*What you need to do*:
Exclude the pictures, then repeat the remaining data exactly.

**** Records provided

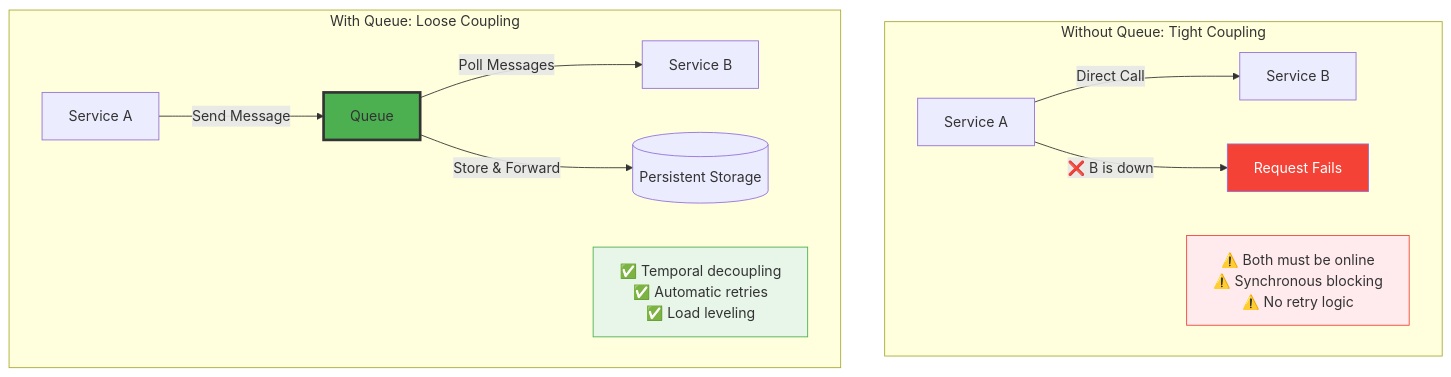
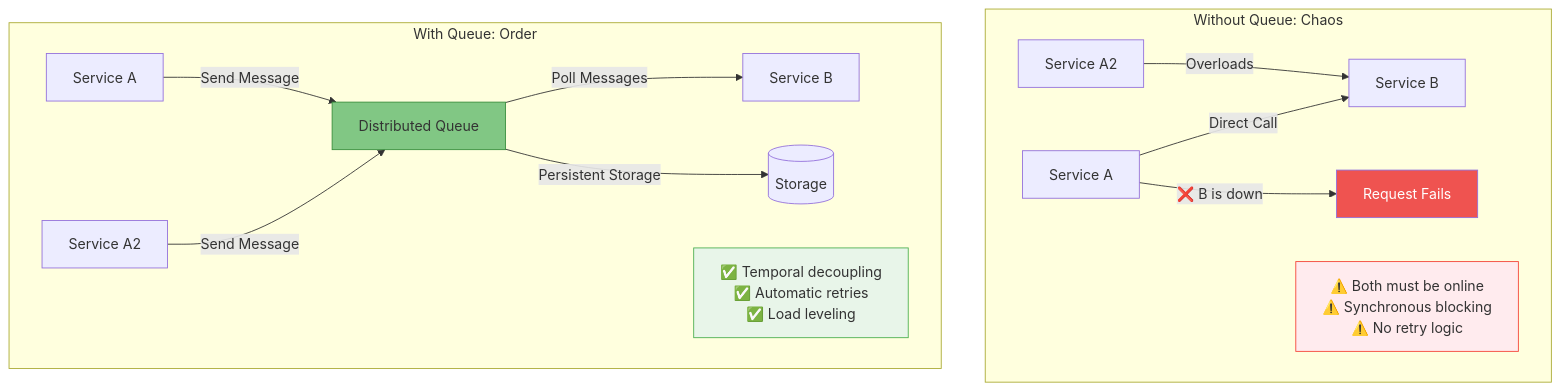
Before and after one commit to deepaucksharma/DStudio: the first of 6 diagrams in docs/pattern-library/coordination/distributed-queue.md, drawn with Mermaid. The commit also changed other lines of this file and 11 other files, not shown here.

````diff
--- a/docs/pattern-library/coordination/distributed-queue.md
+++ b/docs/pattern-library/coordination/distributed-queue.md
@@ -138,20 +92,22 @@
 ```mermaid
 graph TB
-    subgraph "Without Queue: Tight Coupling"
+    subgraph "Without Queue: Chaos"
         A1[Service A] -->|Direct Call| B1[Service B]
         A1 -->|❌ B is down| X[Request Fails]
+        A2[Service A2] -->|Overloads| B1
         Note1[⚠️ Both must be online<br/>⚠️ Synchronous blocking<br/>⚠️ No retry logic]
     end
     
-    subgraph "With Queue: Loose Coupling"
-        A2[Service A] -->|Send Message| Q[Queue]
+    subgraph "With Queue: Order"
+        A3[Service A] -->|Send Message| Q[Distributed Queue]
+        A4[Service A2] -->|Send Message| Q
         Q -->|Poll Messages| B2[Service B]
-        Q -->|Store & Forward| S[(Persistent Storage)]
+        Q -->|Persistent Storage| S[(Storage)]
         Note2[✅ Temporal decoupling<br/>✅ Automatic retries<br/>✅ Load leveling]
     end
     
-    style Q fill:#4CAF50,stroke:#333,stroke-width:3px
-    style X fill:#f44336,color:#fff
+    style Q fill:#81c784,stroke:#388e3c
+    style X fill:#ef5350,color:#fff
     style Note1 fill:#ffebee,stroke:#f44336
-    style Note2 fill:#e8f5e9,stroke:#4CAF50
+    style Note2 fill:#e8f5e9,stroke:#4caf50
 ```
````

********

*Result for this exercise*:
Before and after one commit to deepaucksharma/DStudio: the first of 6 diagrams in docs/pattern-library/coordination/distributed-queue.md, drawn with Mermaid. The commit also changed other lines of this file and 11 other files, not shown here.

````diff
--- a/docs/pattern-library/coordination/distributed-queue.md
+++ b/docs/pattern-library/coordination/distributed-queue.md
@@ -138,20 +92,22 @@
 ```mermaid
 graph TB
-    subgraph "Without Queue: Tight Coupling"
+    subgraph "Without Queue: Chaos"
         A1[Service A] -->|Direct Call| B1[Service B]
         A1 -->|❌ B is down| X[Request Fails]
+        A2[Service A2] -->|Overloads| B1
         Note1[⚠️ Both must be online<br/>⚠️ Synchronous blocking<br/>⚠️ No retry logic]
     end
     
-    subgraph "With Queue: Loose Coupling"
-        A2[Service A] -->|Send Message| Q[Queue]
+    subgraph "With Queue: Order"
+        A3[Service A] -->|Send Message| Q[Distributed Queue]
+        A4[Service A2] -->|Send Message| Q
         Q -->|Poll Messages| B2[Service B]
-        Q -->|Store & Forward| S[(Persistent Storage)]
+        Q -->|Persistent Storage| S[(Storage)]
         Note2[✅ Temporal decoupling<br/>✅ Automatic retries<br/>✅ Load leveling]
     end
     
-    style Q fill:#4CAF50,stroke:#333,stroke-width:3px
-    style X fill:#f44336,color:#fff
+    style Q fill:#81c784,stroke:#388e3c
+    style X fill:#ef5350,color:#fff
     style Note1 fill:#ffebee,stroke:#f44336
-    style Note2 fill:#e8f5e9,stroke:#4CAF50
+    style Note2 fill:#e8f5e9,stroke:#4caf50
 ```
````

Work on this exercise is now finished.